HOW TO COMPLETE THIS TASK
Would you reproduce each of the records below precisely, with the pictures left out?

TASK INPUTS

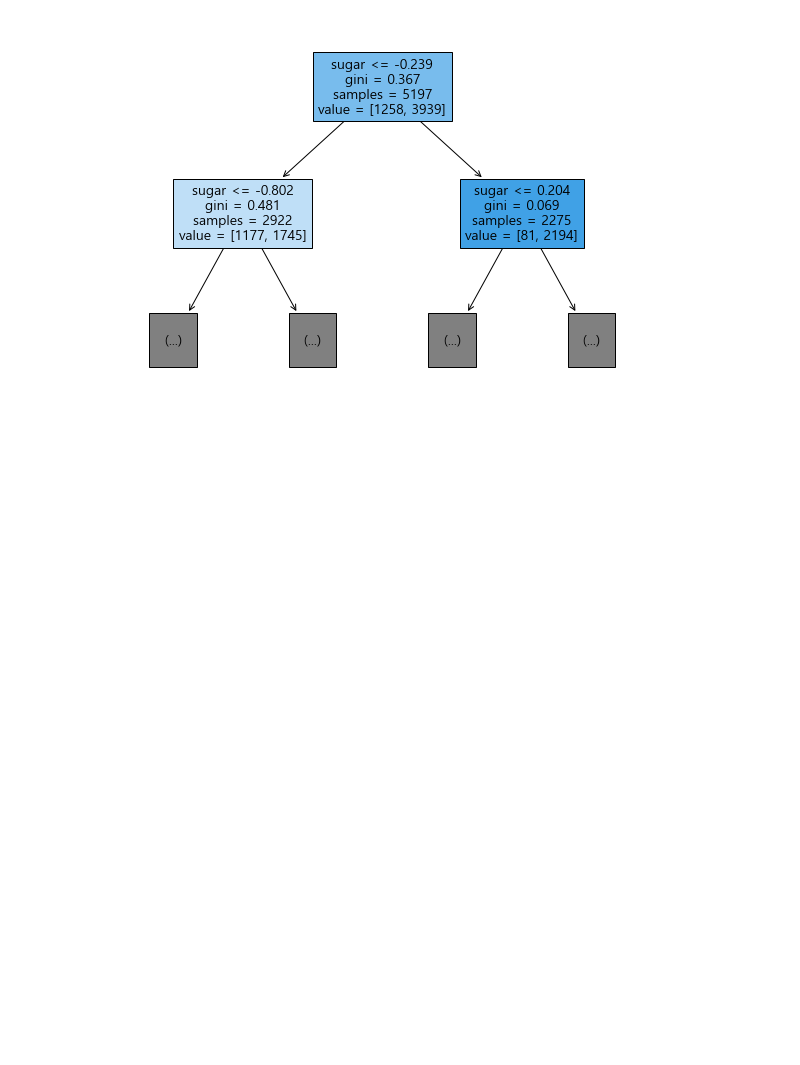
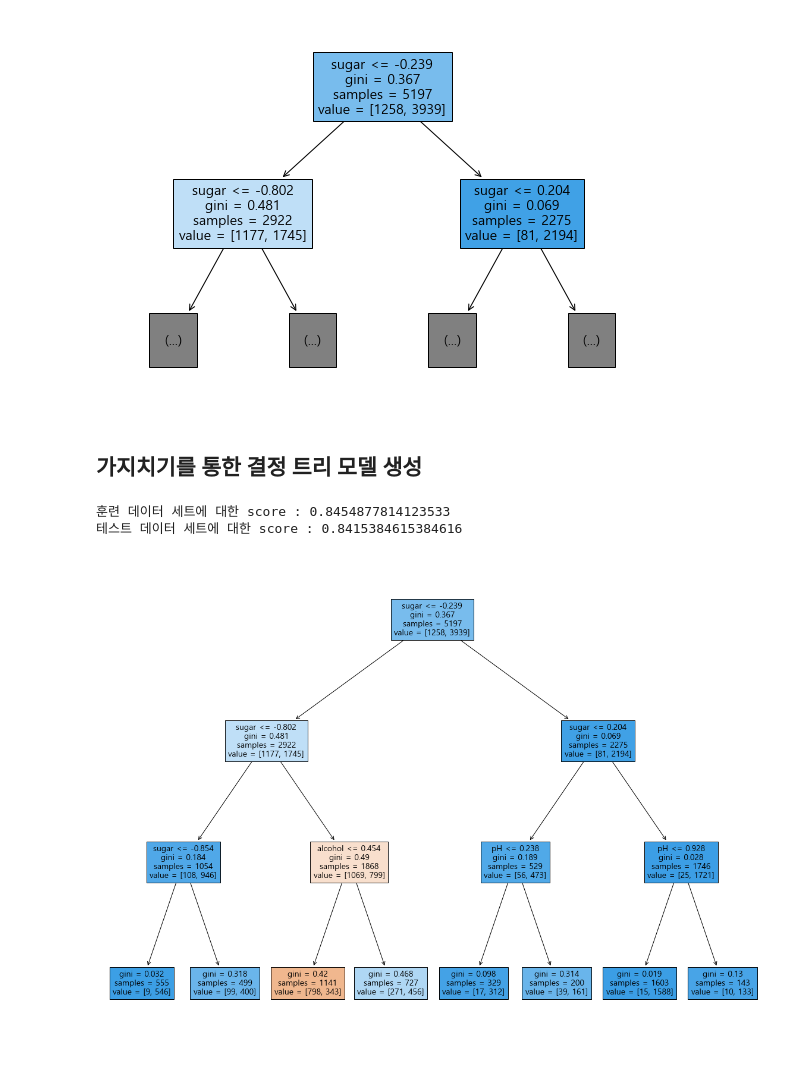
Before and after one commit to updaun/PythonBasic, a Jupyter notebook: jupyter_notebooks/DataModel/DecisionTree.ipynb, the cells around one changed output. Drawn from its saved outputs; the diff is of its cells as text; code cells hidden in the pictures; blank space fills up the shorter version.

Commit message:
DecisionTree update

```diff
--- a/jupyter_notebooks/DataModel/DecisionTree.ipynb
+++ b/jupyter_notebooks/DataModel/DecisionTree.ipynb
@@ -204,3 +204,21 @@ plot_tree(dt, max_depth = 1, filled =True,
 plt.show()
 # %% [output]
 [figure]
+# %% [markdown]
+## 가지치기를 통한 결정 트리 모델 생성
+# %%
+dt = DecisionTreeClassifier(max_depth = 3, random_state = 42 )
+dt.fit(train_scaled, train_target)
+
+print(f'훈련 데이터 세트에 대한 score : {dt.score(train_scaled, train_target)}')
+print(f'테스트 데이터 세트에 대한 score : {dt.score(test_scaled, test_target)}')
+# %% [output]
+훈련 데이터 세트에 대한 score : 0.8454877814123533
+테스트 데이터 세트에 대한 score : 0.8415384615384616
+# %%
+plt.figure(figsize = (20,15))
+plot_tree(dt, filled = True,
+         feature_names = ['alcohol', 'sugar', 'pH'])
+plt.show()
+# %% [output]
+[figure, added]
```
Also changed, not shown: parts of 24 cells of this notebook.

REPLY TO THE EXERCISE
Before and after one commit to updaun/PythonBasic, a Jupyter notebook: jupyter_notebooks/DataModel/DecisionTree.ipynb, the cells around one changed output. Drawn from its saved outputs; the diff is of its cells as text; code cells hidden in the pictures; blank space fills up the shorter version.

Commit message:
DecisionTree update

```diff
--- a/jupyter_notebooks/DataModel/DecisionTree.ipynb
+++ b/jupyter_notebooks/DataModel/DecisionTree.ipynb
@@ -204,3 +204,21 @@ plot_tree(dt, max_depth = 1, filled =True,
 plt.show()
 # %% [output]
 [figure]
+# %% [markdown]
+## 가지치기를 통한 결정 트리 모델 생성
+# %%
+dt = DecisionTreeClassifier(max_depth = 3, random_state = 42 )
+dt.fit(train_scaled, train_target)
+
+print(f'훈련 데이터 세트에 대한 score : {dt.score(train_scaled, train_target)}')
+print(f'테스트 데이터 세트에 대한 score : {dt.score(test_scaled, test_target)}')
+# %% [output]
+훈련 데이터 세트에 대한 score : 0.8454877814123533
+테스트 데이터 세트에 대한 score : 0.8415384615384616
+# %%
+plt.figure(figsize = (20,15))
+plot_tree(dt, filled = True,
+         feature_names = ['alcohol', 'sugar', 'pH'])
+plt.show()
+# %% [output]
+[figure, added]
```
Also changed, not shown: parts of 24 cells of this notebook.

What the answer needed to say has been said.